Start of DATA

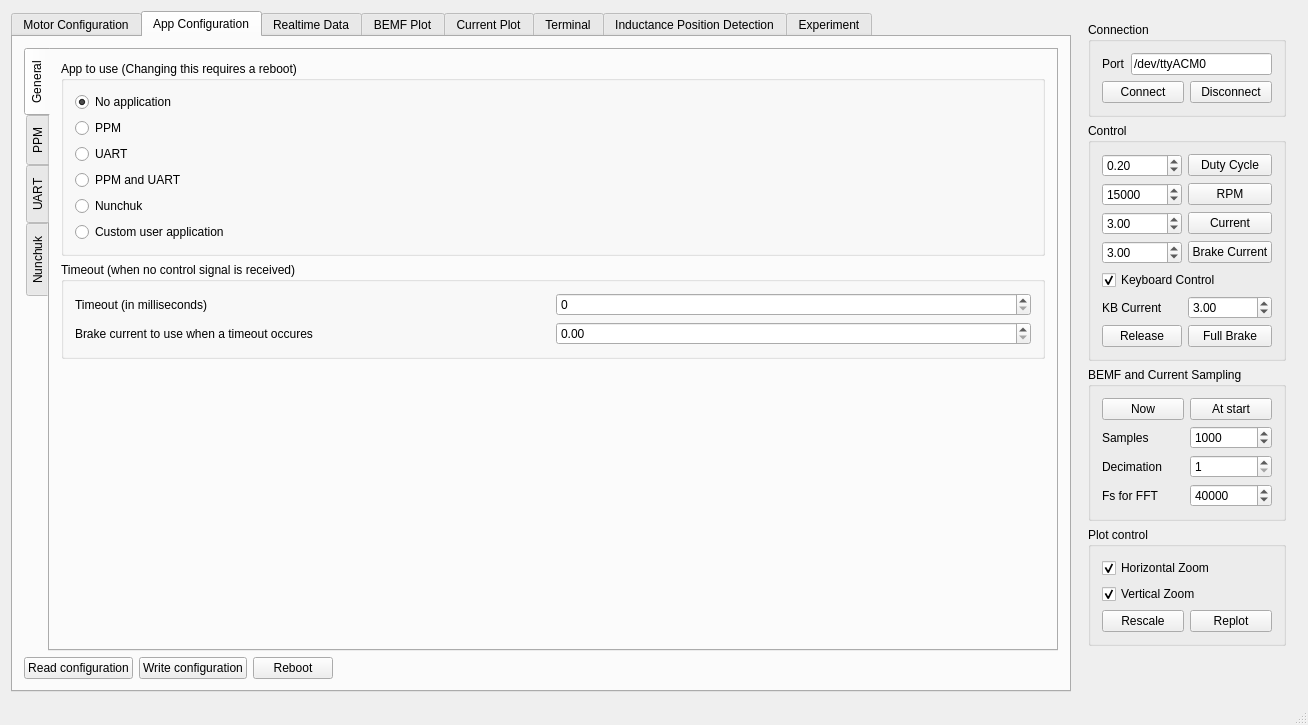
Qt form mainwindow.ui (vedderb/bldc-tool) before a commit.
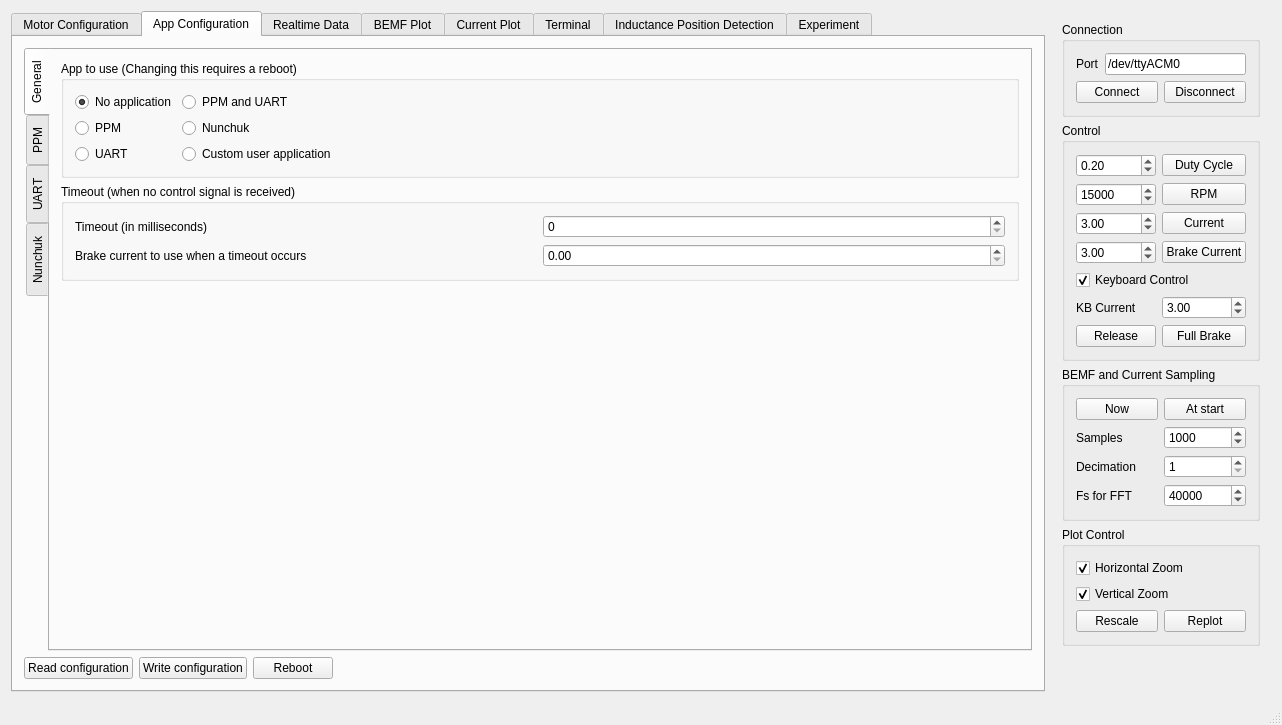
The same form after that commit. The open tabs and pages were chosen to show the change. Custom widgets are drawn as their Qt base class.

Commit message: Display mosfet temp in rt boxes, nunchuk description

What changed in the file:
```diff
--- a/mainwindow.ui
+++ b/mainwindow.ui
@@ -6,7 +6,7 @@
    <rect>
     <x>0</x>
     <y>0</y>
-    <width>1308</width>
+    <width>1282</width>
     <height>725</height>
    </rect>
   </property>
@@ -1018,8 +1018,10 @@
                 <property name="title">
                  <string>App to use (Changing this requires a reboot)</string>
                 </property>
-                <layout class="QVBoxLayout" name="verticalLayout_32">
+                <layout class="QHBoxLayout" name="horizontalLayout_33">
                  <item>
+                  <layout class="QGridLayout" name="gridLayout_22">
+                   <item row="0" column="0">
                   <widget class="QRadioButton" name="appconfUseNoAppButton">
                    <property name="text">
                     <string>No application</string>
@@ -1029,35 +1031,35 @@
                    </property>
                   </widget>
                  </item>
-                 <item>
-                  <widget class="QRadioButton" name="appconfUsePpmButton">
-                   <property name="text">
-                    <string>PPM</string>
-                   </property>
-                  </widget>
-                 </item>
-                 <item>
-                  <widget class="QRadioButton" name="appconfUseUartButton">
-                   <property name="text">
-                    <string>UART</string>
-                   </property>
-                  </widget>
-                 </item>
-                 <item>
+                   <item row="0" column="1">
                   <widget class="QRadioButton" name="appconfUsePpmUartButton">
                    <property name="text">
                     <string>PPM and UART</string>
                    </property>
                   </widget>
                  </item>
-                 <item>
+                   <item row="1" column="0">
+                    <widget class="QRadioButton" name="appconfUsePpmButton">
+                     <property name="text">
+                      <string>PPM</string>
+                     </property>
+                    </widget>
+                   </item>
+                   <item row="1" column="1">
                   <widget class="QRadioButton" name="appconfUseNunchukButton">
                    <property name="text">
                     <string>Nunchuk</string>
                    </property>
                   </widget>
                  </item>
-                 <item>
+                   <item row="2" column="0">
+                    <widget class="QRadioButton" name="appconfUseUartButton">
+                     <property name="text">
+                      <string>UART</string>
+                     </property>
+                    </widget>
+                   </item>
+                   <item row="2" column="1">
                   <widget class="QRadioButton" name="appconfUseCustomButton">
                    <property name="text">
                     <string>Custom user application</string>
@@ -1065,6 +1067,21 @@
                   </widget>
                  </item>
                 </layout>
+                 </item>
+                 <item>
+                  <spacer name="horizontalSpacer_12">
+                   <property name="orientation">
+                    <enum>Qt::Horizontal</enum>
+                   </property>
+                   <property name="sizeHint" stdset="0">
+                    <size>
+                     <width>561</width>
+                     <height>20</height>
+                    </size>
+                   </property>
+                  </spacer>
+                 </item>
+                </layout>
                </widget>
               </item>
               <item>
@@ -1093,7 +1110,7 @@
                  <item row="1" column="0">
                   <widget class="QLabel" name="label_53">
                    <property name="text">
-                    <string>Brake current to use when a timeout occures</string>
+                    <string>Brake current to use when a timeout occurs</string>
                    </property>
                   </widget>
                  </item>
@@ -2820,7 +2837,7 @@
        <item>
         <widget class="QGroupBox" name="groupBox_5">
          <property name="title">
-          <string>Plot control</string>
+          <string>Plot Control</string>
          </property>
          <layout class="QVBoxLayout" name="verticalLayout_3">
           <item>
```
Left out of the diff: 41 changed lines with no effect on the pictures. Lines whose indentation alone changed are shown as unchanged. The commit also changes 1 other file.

End of DATA

Scan the lines above for "QRadioButton" and state how many match, nothing more.

> [EXERCISE RESULT]
8